━━━ INFORMATION PROVIDED ━━━

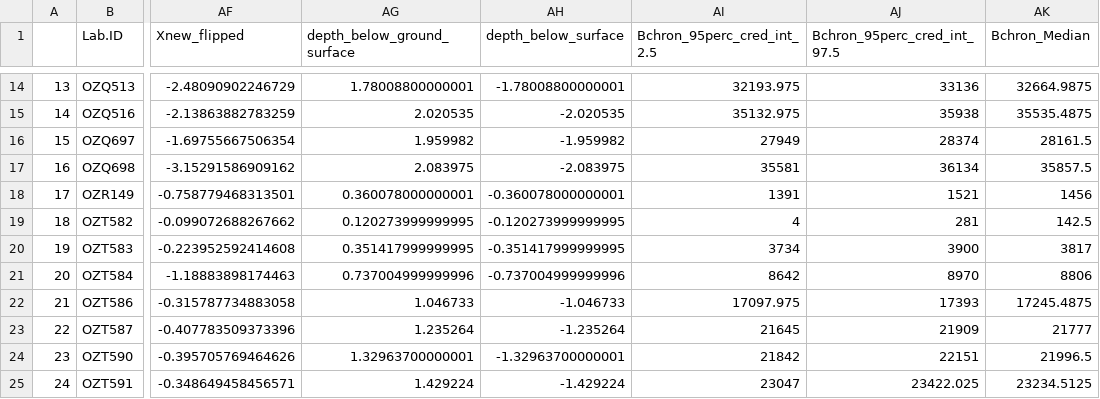
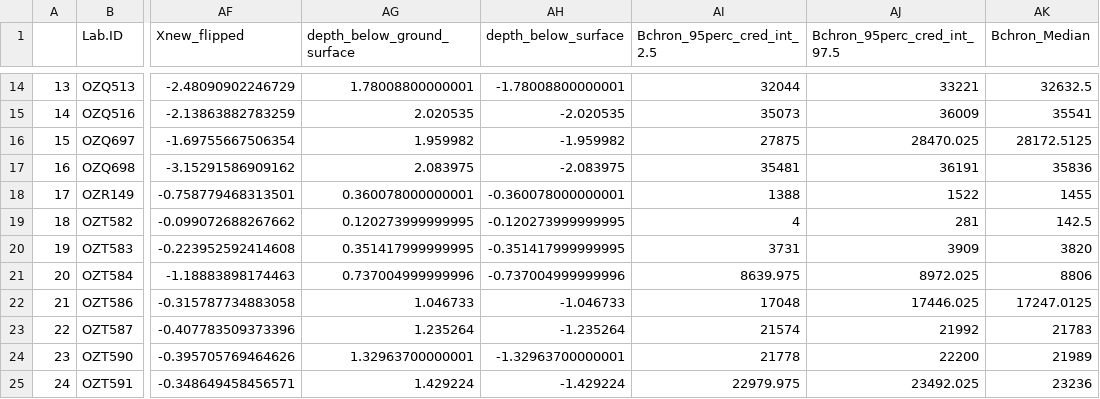
Before and after one commit to benmarwick/mjbnaturepaper, a CSV file: analysis/data/ages/MKII_both_years_C14_samples_and_depths.csv, drawn as a sheet; only a part is shown, gaps mark what is left out; the diff covers the shown part only; the diff names each change by its address in the sheet, - before the commit and + after, or states it on an @@ line.

```diff
--- a/analysis/data/ages/MKII_both_years_C14_samples_and_depths.csv
+++ b/analysis/data/ages/MKII_both_years_C14_samples_and_depths.csv
-AI14 (Bchron_95perc_cred_int_2.5): 32193.975
+AI14 (Bchron_95perc_cred_int_2.5): 32044
-AJ14 (Bchron_95perc_cred_int_97.5): 33136
+AJ14 (Bchron_95perc_cred_int_97.5): 33221
-AK14 (Bchron_Median): 32664.9875
+AK14 (Bchron_Median): 32632.5
-AI15 (Bchron_95perc_cred_int_2.5): 35132.975
+AI15 (Bchron_95perc_cred_int_2.5): 35073
-AJ15 (Bchron_95perc_cred_int_97.5): 35938
+AJ15 (Bchron_95perc_cred_int_97.5): 36009
-AK15 (Bchron_Median): 35535.4875
+AK15 (Bchron_Median): 35541
-AI16 (Bchron_95perc_cred_int_2.5): 27949
+AI16 (Bchron_95perc_cred_int_2.5): 27875
-AJ16 (Bchron_95perc_cred_int_97.5): 28374
+AJ16 (Bchron_95perc_cred_int_97.5): 28470.025
-AK16 (Bchron_Median): 28161.5
+AK16 (Bchron_Median): 28172.5125
-AI17 (Bchron_95perc_cred_int_2.5): 35581
+AI17 (Bchron_95perc_cred_int_2.5): 35481
-AJ17 (Bchron_95perc_cred_int_97.5): 36134
+AJ17 (Bchron_95perc_cred_int_97.5): 36191
-AK17 (Bchron_Median): 35857.5
+AK17 (Bchron_Median): 35836
-AI18 (Bchron_95perc_cred_int_2.5): 1391
+AI18 (Bchron_95perc_cred_int_2.5): 1388
-AJ18 (Bchron_95perc_cred_int_97.5): 1521
+AJ18 (Bchron_95perc_cred_int_97.5): 1522
-AK18 (Bchron_Median): 1456
+AK18 (Bchron_Median): 1455
-AI20 (Bchron_95perc_cred_int_2.5): 3734
+AI20 (Bchron_95perc_cred_int_2.5): 3731
-AJ20 (Bchron_95perc_cred_int_97.5): 3900
+AJ20 (Bchron_95perc_cred_int_97.5): 3909
-AK20 (Bchron_Median): 3817
+AK20 (Bchron_Median): 3820
-AI21 (Bchron_95perc_cred_int_2.5): 8642
+AI21 (Bchron_95perc_cred_int_2.5): 8639.975
-AJ21 (Bchron_95perc_cred_int_97.5): 8970
+AJ21 (Bchron_95perc_cred_int_97.5): 8972.025
-AI22 (Bchron_95perc_cred_int_2.5): 17097.975
+AI22 (Bchron_95perc_cred_int_2.5): 17048
-AJ22 (Bchron_95perc_cred_int_97.5): 17393
+AJ22 (Bchron_95perc_cred_int_97.5): 17446.025
-AK22 (Bchron_Median): 17245.4875
+AK22 (Bchron_Median): 17247.0125
-AI23 (Bchron_95perc_cred_int_2.5): 21645
+AI23 (Bchron_95perc_cred_int_2.5): 21574
-AJ23 (Bchron_95perc_cred_int_97.5): 21909
+AJ23 (Bchron_95perc_cred_int_97.5): 21992
-AK23 (Bchron_Median): 21777
+AK23 (Bchron_Median): 21783
-AI24 (Bchron_95perc_cred_int_2.5): 21842
+AI24 (Bchron_95perc_cred_int_2.5): 21778
-AJ24 (Bchron_95perc_cred_int_97.5): 22151
+AJ24 (Bchron_95perc_cred_int_97.5): 22200
-AK24 (Bchron_Median): 21996.5
+AK24 (Bchron_Median): 21989
-AI25 (Bchron_95perc_cred_int_2.5): 23047
+AI25 (Bchron_95perc_cred_int_2.5): 22979.975
-AJ25 (Bchron_95perc_cred_int_97.5): 23422.025
+AJ25 (Bchron_95perc_cred_int_97.5): 23492.025
-AK25 (Bchron_Median): 23234.5125
+AK25 (Bchron_Median): 23236
```
Also changed, not shown: 58 edited cells elsewhere in this file, 17 other files.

━━━

▶ [WORK TO BE COMPLETED] If a line in the records above contains the string "data", copy that line out.

▶ [OUTPUT FOR THIS EXERCISE]
Before and after one commit to benmarwick/mjbnaturepaper, a CSV file: analysis/data/ages/MKII_both_years_C14_samples_and_depths.csv, drawn as a sheet; only a part is shown, gaps mark what is left out; the diff covers the shown part only; the diff names each change by its address in the sheet, - before the commit and + after, or states it on an @@ line.
--- a/analysis/data/ages/MKII_both_years_C14_samples_and_depths.csv
+++ b/analysis/data/ages/MKII_both_years_C14_samples_and_depths.csv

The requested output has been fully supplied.